Hoping to stave off a law barring minors from sunbeds, the indoor tanning industry on Thursday introduced voluntary rules for tanners 17 and younger.
Nearly 100 tanning salons in Connecticut say they will abide by the new protocols, which allow children under 16 to use sunbeds only with a doctor’s note. The proposal allows 16- and 17-year-olds to tan, but they must obtain written consent from a parent, and that parent must be accompany the tanner to his or her first session.
“We’ve always operated since the mid ’80s under regulation,” said Tom Kelleher, owner of Tommy’s Tanning, a chain of 14 salons in Connecticut. “We have no problem with it, we like it. So what were doing is…codifying…this to do what we do anyway and have the industry…adhere to it as a standard.”
Kelleher and other representatives of the tanning industry came to the Capitol Thursday to discuss the new rules. During the last legislative session, lawmakers considered a bill that would have barred minors from tanning, but the industry fought it off, arguing that preventing minors from tanning beds would make them more likely to tan outdoors, which salon owners say is far more risky.

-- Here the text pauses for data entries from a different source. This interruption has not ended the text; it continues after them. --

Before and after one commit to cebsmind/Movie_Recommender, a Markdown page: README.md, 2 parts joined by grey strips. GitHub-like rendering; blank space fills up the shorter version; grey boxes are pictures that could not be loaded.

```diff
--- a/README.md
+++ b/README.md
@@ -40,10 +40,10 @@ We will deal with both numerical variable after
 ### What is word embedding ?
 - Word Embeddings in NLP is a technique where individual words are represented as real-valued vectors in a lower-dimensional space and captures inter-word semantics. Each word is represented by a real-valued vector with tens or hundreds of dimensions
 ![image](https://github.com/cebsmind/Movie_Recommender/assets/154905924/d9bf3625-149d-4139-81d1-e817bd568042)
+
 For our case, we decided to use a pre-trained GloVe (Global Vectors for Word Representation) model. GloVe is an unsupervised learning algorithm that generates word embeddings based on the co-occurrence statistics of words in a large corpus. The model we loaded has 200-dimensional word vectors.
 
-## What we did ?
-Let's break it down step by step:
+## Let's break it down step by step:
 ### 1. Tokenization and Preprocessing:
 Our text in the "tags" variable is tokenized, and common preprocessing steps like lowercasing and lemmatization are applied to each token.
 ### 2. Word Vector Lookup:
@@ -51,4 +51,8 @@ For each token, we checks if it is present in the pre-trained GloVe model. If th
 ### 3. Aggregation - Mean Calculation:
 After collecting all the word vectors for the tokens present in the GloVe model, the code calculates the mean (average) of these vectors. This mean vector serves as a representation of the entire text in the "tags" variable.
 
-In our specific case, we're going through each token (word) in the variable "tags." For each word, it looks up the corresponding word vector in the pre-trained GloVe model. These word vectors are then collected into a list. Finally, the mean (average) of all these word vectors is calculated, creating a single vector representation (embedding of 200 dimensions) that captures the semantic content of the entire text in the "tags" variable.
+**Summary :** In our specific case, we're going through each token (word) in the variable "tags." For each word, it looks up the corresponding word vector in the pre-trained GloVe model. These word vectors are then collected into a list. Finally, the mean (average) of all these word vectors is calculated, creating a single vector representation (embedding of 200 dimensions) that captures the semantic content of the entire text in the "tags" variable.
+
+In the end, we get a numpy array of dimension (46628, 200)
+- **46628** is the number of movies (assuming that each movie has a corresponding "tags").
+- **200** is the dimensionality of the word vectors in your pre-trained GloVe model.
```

Critics of indoor tanning hope to raise the ban again this year.
“It is now irrefutable science that tanning bed use by young people, particularly women, is causing early-onset melanoma,” said Nancy Alderman, president of Environment and Human Health, a group pushing for tougher restrictions on the tanning industry. “We protect minors from cigarettes, we protect them from alcohol use…we must protect these minors from using tanning beds.”
Alderman said the industry’s proposal is merely an attempt to avoid an outright prohibition on youth tanning but, she said, voluntary restrictions won’t work, any more than voluntary restrictions on teen alcohol use would.
“We need a law,” she said, noting that groups such as the American Cancer Society and the American Academy of Pediatrics all support banning minors from indoor tanning salons.
Kelleher and other industry representatives dispute Alderman’s assertions and said she won’t rest until indoor tanning is outlawed. ”What we’re trying to do it operate responsibly, like we always have,” Kelleher said. “We have no problem with legislation, we have a problem with non-existence.”
Kelleher said less than one percent of his customers are minors. “There’s a huge misperception,” he said. “People think: tanning, spring break.” In reality, he said, tanning customers are older, and more likely to be men, than the stereotype would have it.
He said physicians sometimes prescribe tanning for patients to treat auto-immune diseases and seasonal affective disorder, among other illnesses.